What you are asked to do: Only lines containing "subgraph" are wanted from the data below. Copy those lines.

Dataset records

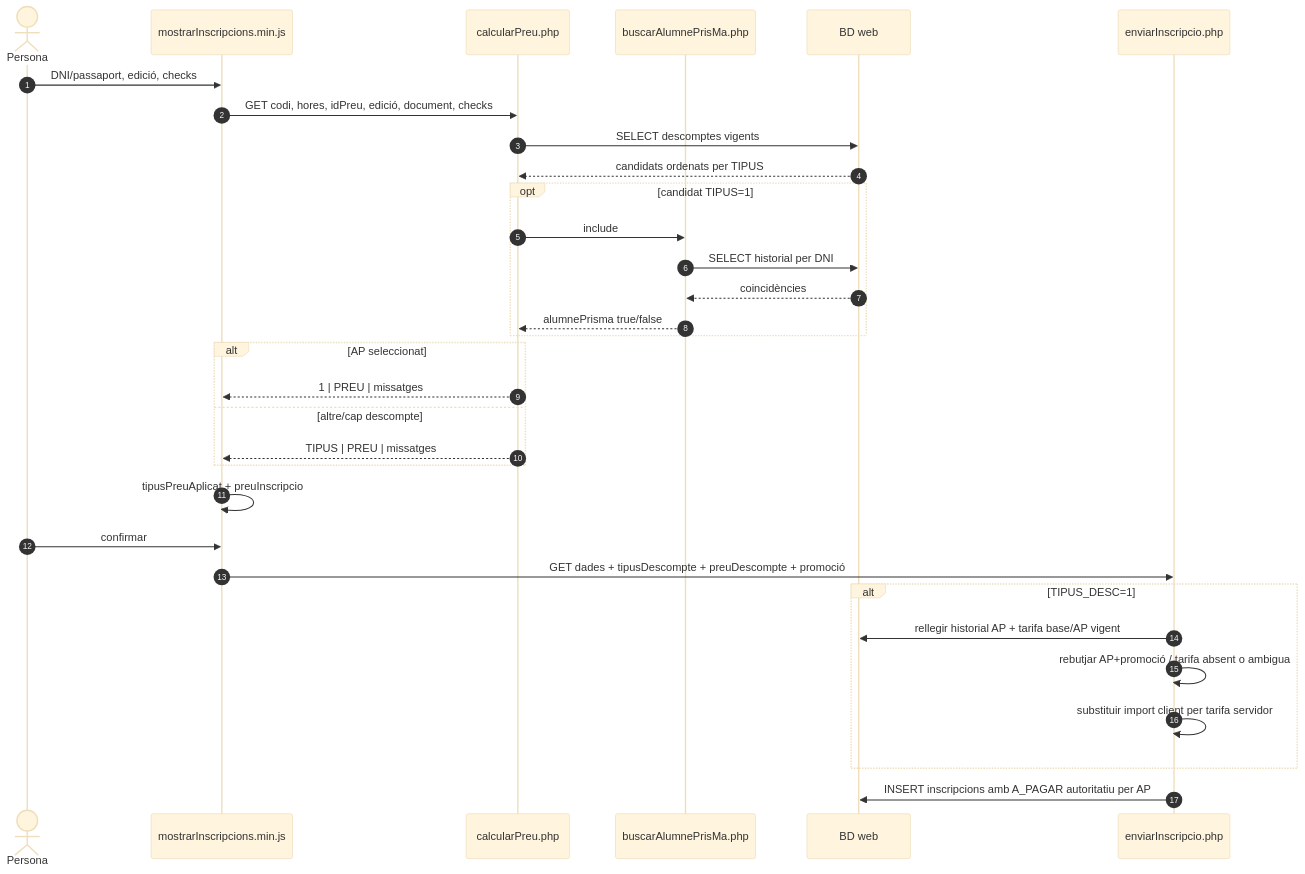
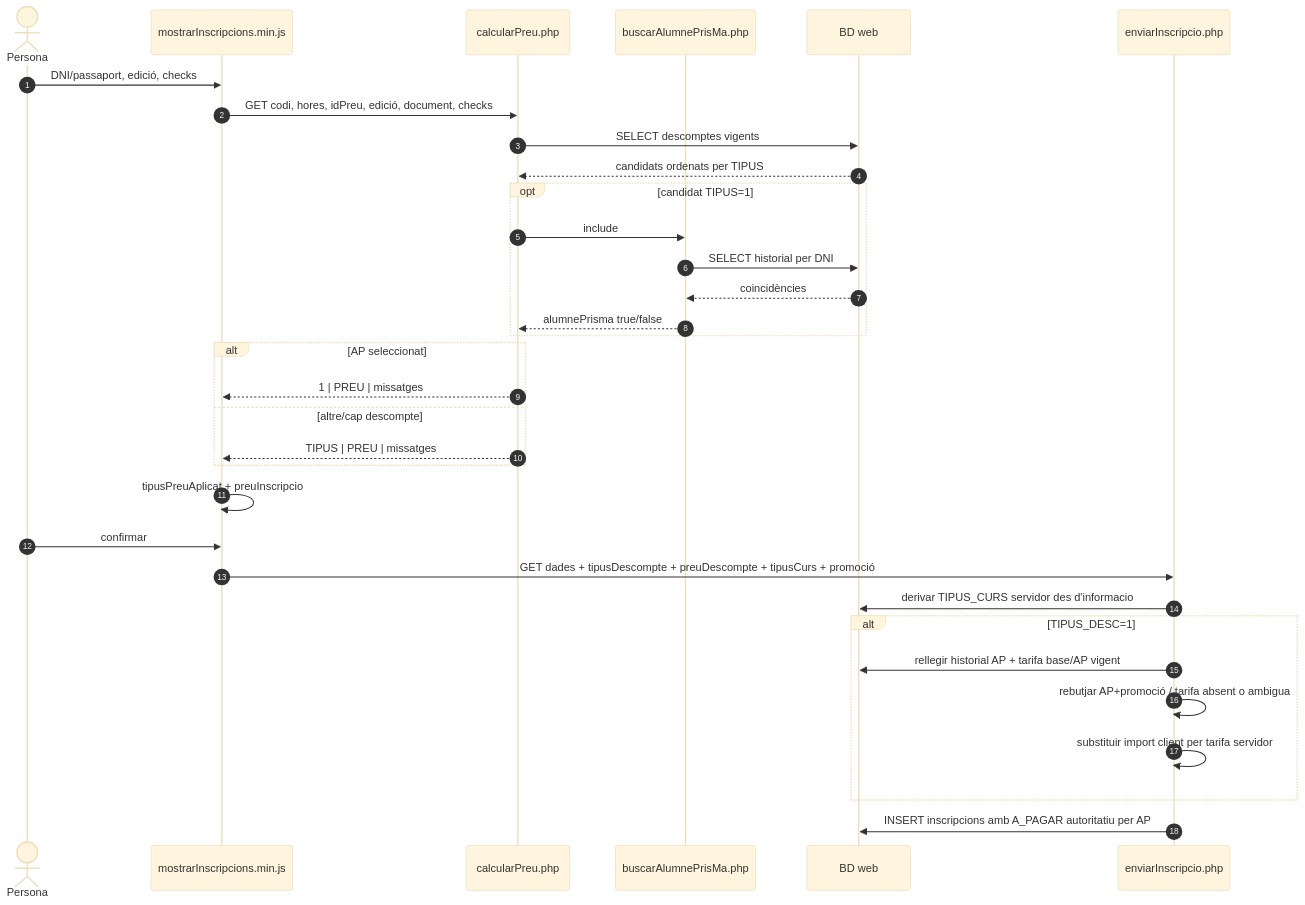
The sixth of 13 diagrams in documentacio/07-uml-integrat/uc-020-aplicar-alumne-prisma.md (orgmeriemprismacat-del/verifactu), drawn with Mermaid (base theme) before and after one commit. The commit also changed other lines of this file, not shown here.

Commit message:
docs(UC-020): update integrated UML for course-type authority

````diff
--- a/documentacio/07-uml-integrat/uc-020-aplicar-alumne-prisma.md
+++ b/documentacio/07-uml-integrat/uc-020-aplicar-alumne-prisma.md
@@ -332,38 +332,39 @@
 ```mermaid
 sequenceDiagram
     autonumber
     actor P as Persona
     participant JS as mostrarInscripcions.min.js
     participant CP as calcularPreu.php
     participant AP as buscarAlumnePrisMa.php
     participant DB as BD web
     participant EI as enviarInscripcio.php
 
     P->>JS: DNI/passaport, edició, checks
     JS->>CP: GET codi, hores, idPreu, edició, document, checks
     CP->>DB: SELECT descomptes vigents
     DB-->>CP: candidats ordenats per TIPUS
 
     opt candidat TIPUS=1
         CP->>AP: include
         AP->>DB: SELECT historial per DNI
         DB-->>AP: coincidències
         AP-->>CP: alumnePrisma true/false
     end
 
     alt AP seleccionat
         CP-->>JS: 1 | PREU | missatges
     else altre/cap descompte
         CP-->>JS: TIPUS | PREU | missatges
     end
 
     JS->>JS: tipusPreuAplicat + preuInscripcio
     P->>JS: confirmar
-    JS->>EI: GET dades + tipusDescompte + preuDescompte + promoció
+    JS->>EI: GET dades + tipusDescompte + preuDescompte + tipusCurs + promoció
+    EI->>DB: derivar TIPUS_CURS servidor des d'informacio
     alt TIPUS_DESC=1
         EI->>DB: rellegir historial AP + tarifa base/AP vigent
         EI->>EI: rebutjar AP+promoció / tarifa absent o ambigua
         EI->>EI: substituir import client per tarifa servidor
     end
     EI->>DB: INSERT inscripcions amb A_PAGAR autoritatiu per AP
 ```
````
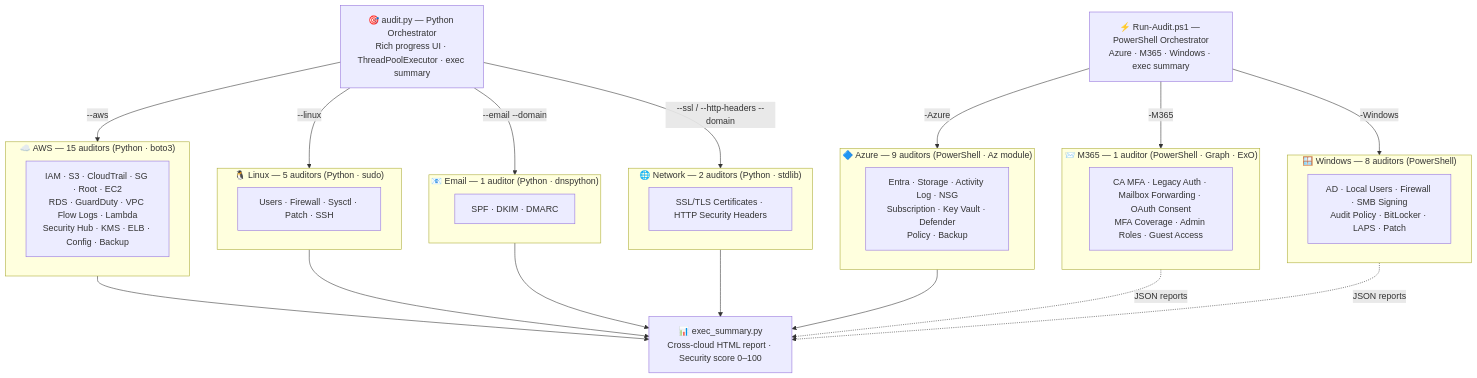
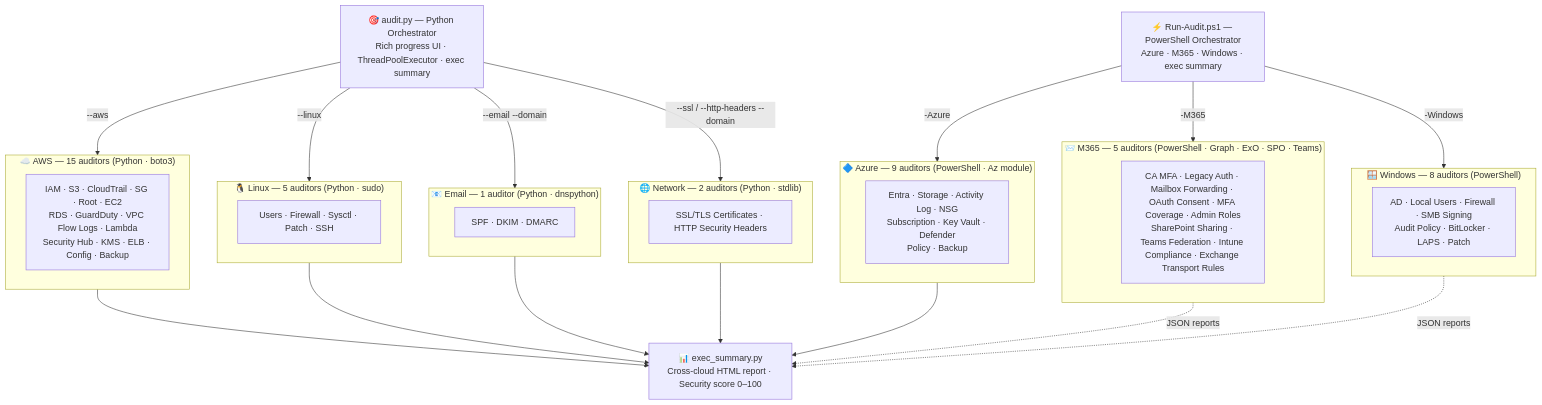
The diagram in README.md (DunneSecurity/SecurityAuditScripts), drawn with Mermaid before and after one commit. The commit also changed other lines of this file and 1 other file, not shown here.

Commit message:
feat(m365): wire sharepoint/teams/intune/exchange auditors into Run-Audit.ps1 and README

````diff
--- a/README.md
+++ b/README.md
@@ -28,50 +28,50 @@
 ```mermaid
 graph TD
     O["🎯 audit.py — Python Orchestrator\nRich progress UI · ThreadPoolExecutor · exec summary"]
     P["⚡ Run-Audit.ps1 — PowerShell Orchestrator\nAzure · M365 · Windows · exec summary"]
 
     subgraph AWS["☁️ AWS  —  15 auditors  (Python · boto3)"]
         A["IAM · S3 · CloudTrail · SG · Root · EC2\nRDS · GuardDuty · VPC Flow Logs · Lambda\nSecurity Hub · KMS · ELB · Config · Backup"]
     end
 
     subgraph Linux["🐧 Linux  —  5 auditors  (Python · sudo)"]
         L["Users · Firewall · Sysctl · Patch · SSH"]
     end
 
     subgraph Azure["🔷 Azure  —  9 auditors  (PowerShell · Az module)"]
         AZ["Entra · Storage · Activity Log · NSG\nSubscription · Key Vault · Defender\nPolicy · Backup"]
     end
 
-    subgraph M365["📨 M365  —  1 auditor  (PowerShell · Graph · ExO)"]
-        M["CA MFA · Legacy Auth · Mailbox Forwarding · OAuth Consent\nMFA Coverage · Admin Roles · Guest Access"]
+    subgraph M365["📨 M365  —  5 auditors  (PowerShell · Graph · ExO · SPO · Teams)"]
+        M["CA MFA · Legacy Auth · Mailbox Forwarding · OAuth Consent · MFA Coverage · Admin Roles\nSharePoint Sharing · Teams Federation · Intune Compliance · Exchange Transport Rules"]
     end
 
     subgraph Windows["🪟 Windows  —  8 auditors  (PowerShell)"]
         W["AD · Local Users · Firewall · SMB Signing\nAudit Policy · BitLocker · LAPS · Patch"]
     end
 
     subgraph Email["📧 Email  —  1 auditor  (Python · dnspython)"]
         E["SPF · DKIM · DMARC"]
     end
 
     subgraph Network["🌐 Network  —  2 auditors  (Python · stdlib)"]
         N["SSL/TLS Certificates · HTTP Security Headers"]
     end
 
     O -->|"--aws"| AWS
     O -->|"--linux"| Linux
     O -->|"--email --domain"| Email
     O -->|"--ssl / --http-headers --domain"| Network
 
     P -->|"-Azure"| Azure
     P -->|"-M365"| M365
     P -->|"-Windows"| Windows
 
     AWS --> S["📊 exec_summary.py\nCross-cloud HTML report · Security score 0–100"]
     Linux --> S
     Azure --> S
     M365 -.->|"JSON reports"| S
     Email --> S
     Network --> S
     Windows -.->|"JSON reports"| S
 ```
````
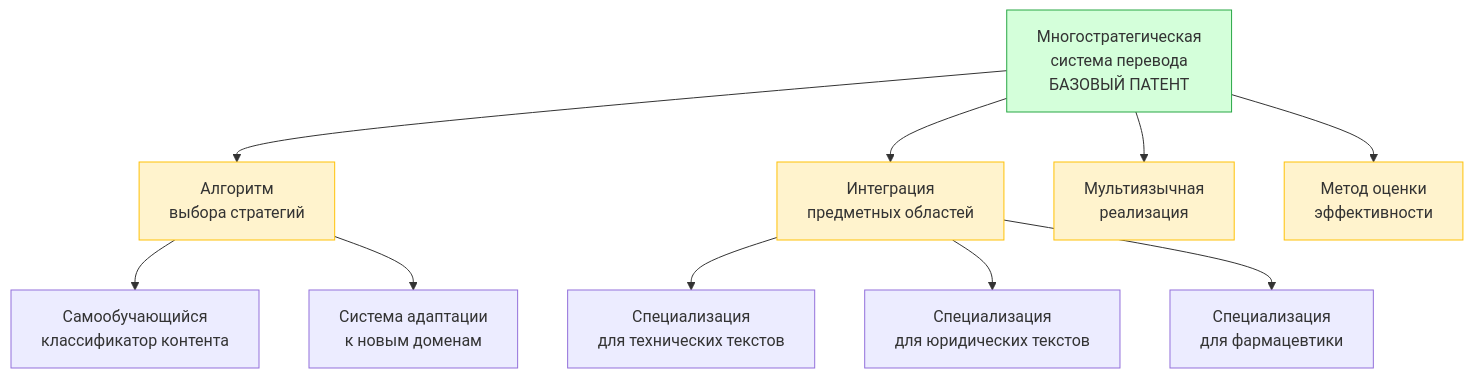
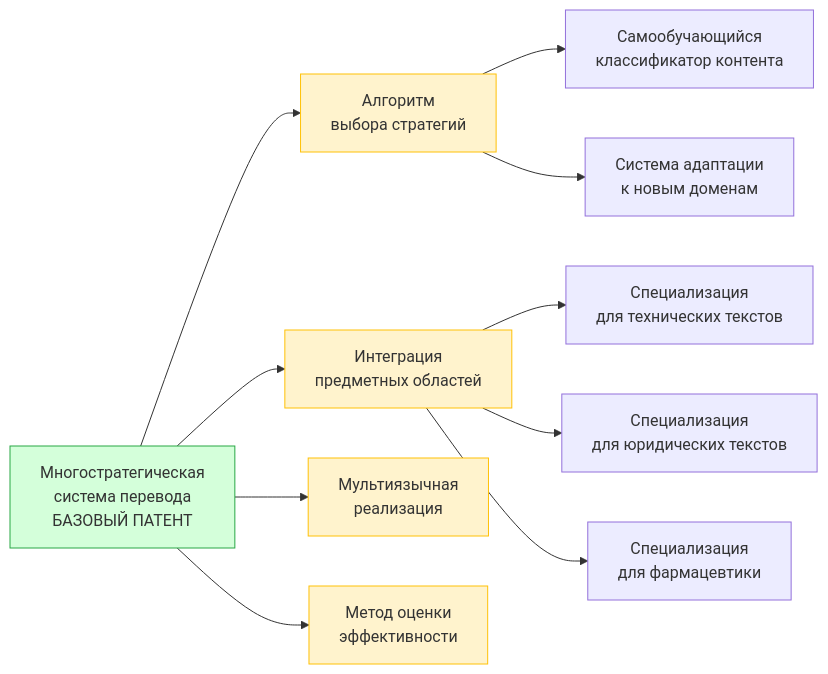
The second of 2 diagrams in Business docs/Detailed Business Plan/04 - Engineering implementation/4.6.1. Патентоспособные технологические решения.md (aozhuravlev/--TRANSLATOR--), drawn with Mermaid before and after one commit. The commit also changed other lines of this file and 40 other files, not shown here.

Commit message:
fc's to mermaid

````diff
--- a/Business docs/Detailed Business Plan/04 - Engineering implementation/4.6.1. Патентоспособные технологические решения.md
+++ b/Business docs/Detailed Business Plan/04 - Engineering implementation/4.6.1. Патентоспособные технологические решения.md
@@ -74,20 +74,20 @@
 ```mermaid
-flowchart TB
+flowchart LR
     A[Многостратегическая<br>система перевода<br>БАЗОВЫЙ ПАТЕНТ] --> B[Алгоритм<br>выбора стратегий]
     A --> C[Интеграция<br>предметных областей]
     A --> D[Мультиязычная<br>реализация]
     A --> E[Метод оценки<br>эффективности]
     
     B --> B1[Самообучающийся<br>классификатор контента]
     B --> B2[Система адаптации<br>к новым доменам]
     
     C --> C1[Специализация<br>для технических текстов]
     C --> C2[Специализация<br>для юридических текстов]
     C --> C3[Специализация<br>для фармацевтики]
     
     style A fill:#d4ffda,stroke:#28a745
     style B fill:#fff3cd,stroke:#ffc107
     style C fill:#fff3cd,stroke:#ffc107
     style D fill:#fff3cd,stroke:#ffc107
     style E fill:#fff3cd,stroke:#ffc107
 ```
````
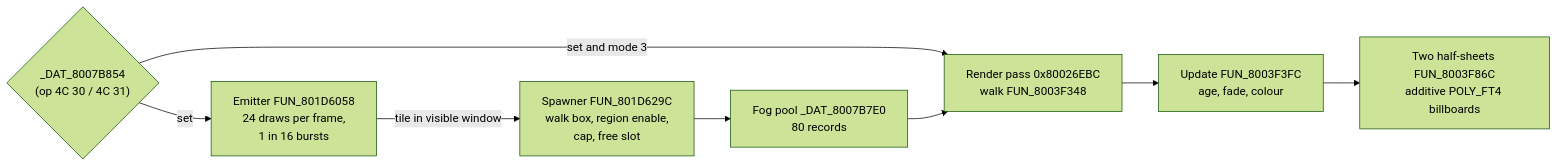
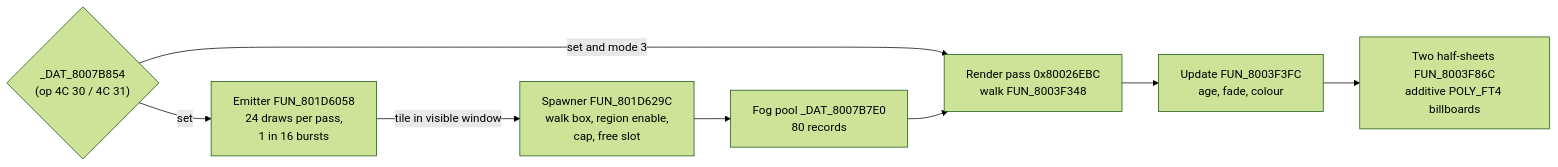
The third of 3 diagrams in docs/subsystems/field-ambient-fx.md (AndrewAltimit/legend-of-legaia-re), drawn with Mermaid (forest theme) before and after one commit. The commit also changed other lines of this file and 155 other files, not shown here.

````diff
--- a/docs/subsystems/field-ambient-fx.md
+++ b/docs/subsystems/field-ambient-fx.md
@@ -662,10 +662,10 @@
 ```mermaid
 flowchart LR
-    gate{"_DAT_8007B854<br/>(op 4C 30 / 4C 31)"} -->|set| emit["Emitter FUN_801D6058<br/>24 draws per frame,<br/>1 in 16 bursts"]
+    gate{"_DAT_8007B854<br/>(op 4C 30 / 4C 31)"} -->|set| emit["Emitter FUN_801D6058<br/>24 draws per pass,<br/>1 in 16 bursts"]
     emit -->|"tile in visible window"| spawn["Spawner FUN_801D629C<br/>walk box, region enable,<br/>cap, free slot"]
     spawn --> pool["Fog pool _DAT_8007B7E0<br/>80 records"]
     gate -->|"set and mode 3"| walk["Render pass 0x80026EBC<br/>walk FUN_8003F348"]
     pool --> walk
     walk --> upd["Update FUN_8003F3FC<br/>age, fade, colour"]
     upd --> half["Two half-sheets FUN_8003F86C<br/>additive POLY_FT4 billboards"]
 ```
````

Your solution:
     subgraph AWS["☁️ AWS  —  15 auditors  (Python · boto3)"]
     subgraph Linux["🐧 Linux  —  5 auditors  (Python · sudo)"]
     subgraph Azure["🔷 Azure  —  9 auditors  (PowerShell · Az module)"]
-    subgraph M365["📨 M365  —  1 auditor  (PowerShell · Graph · ExO)"]
+    subgraph M365["📨 M365  —  5 auditors  (PowerShell · Graph · ExO · SPO · Teams)"]
     subgraph Windows["🪟 Windows  —  8 auditors  (PowerShell)"]
     subgraph Email["📧 Email  —  1 auditor  (Python · dnspython)"]
     subgraph Network["🌐 Network  —  2 auditors  (Python · stdlib)"]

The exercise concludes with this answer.